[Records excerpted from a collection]
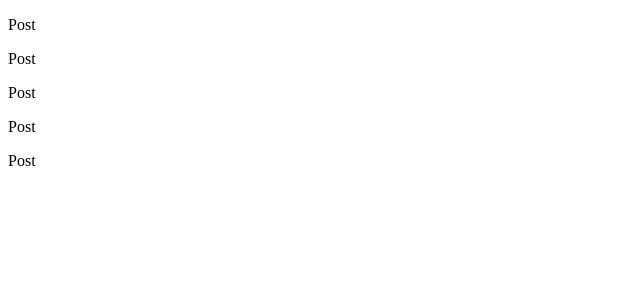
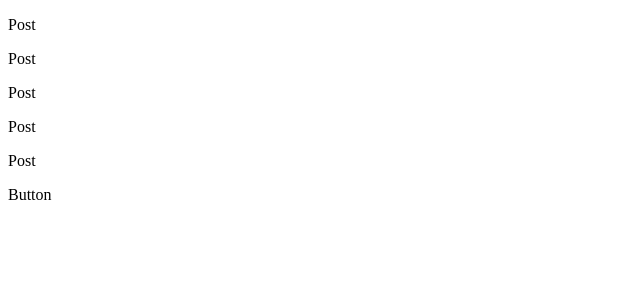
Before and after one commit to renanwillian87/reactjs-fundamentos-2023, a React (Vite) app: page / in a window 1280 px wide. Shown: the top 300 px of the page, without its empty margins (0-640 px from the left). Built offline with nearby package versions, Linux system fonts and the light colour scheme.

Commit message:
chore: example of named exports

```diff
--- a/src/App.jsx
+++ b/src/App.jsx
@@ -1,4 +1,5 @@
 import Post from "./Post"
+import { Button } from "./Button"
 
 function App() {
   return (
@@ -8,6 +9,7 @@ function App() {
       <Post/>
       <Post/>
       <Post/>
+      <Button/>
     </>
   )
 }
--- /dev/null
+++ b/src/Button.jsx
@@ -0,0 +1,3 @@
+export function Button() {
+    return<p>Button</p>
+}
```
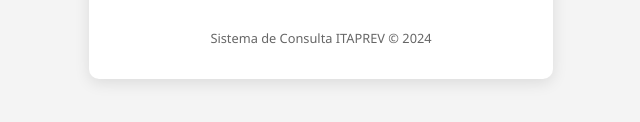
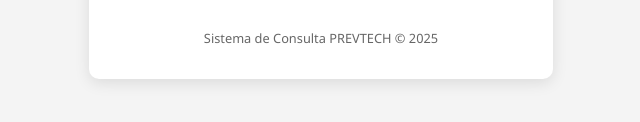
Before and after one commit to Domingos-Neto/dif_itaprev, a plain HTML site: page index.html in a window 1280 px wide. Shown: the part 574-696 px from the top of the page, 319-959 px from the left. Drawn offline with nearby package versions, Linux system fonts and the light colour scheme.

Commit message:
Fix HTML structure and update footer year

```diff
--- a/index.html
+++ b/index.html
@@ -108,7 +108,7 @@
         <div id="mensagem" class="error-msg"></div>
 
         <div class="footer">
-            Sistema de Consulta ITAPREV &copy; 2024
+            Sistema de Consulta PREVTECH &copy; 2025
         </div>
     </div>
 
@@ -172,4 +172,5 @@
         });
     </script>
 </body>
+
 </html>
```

## Exercise objective
Whenever a line of the data holds the string "index", pick that line out.

## Final answer
Before and after one commit to Domingos-Neto/dif_itaprev, a plain HTML site: page index.html in a window 1280 px wide. Shown: the part 574-696 px from the top of the page, 319-959 px from the left. Drawn offline with nearby package versions, Linux system fonts and the light colour scheme.
--- a/index.html
+++ b/index.html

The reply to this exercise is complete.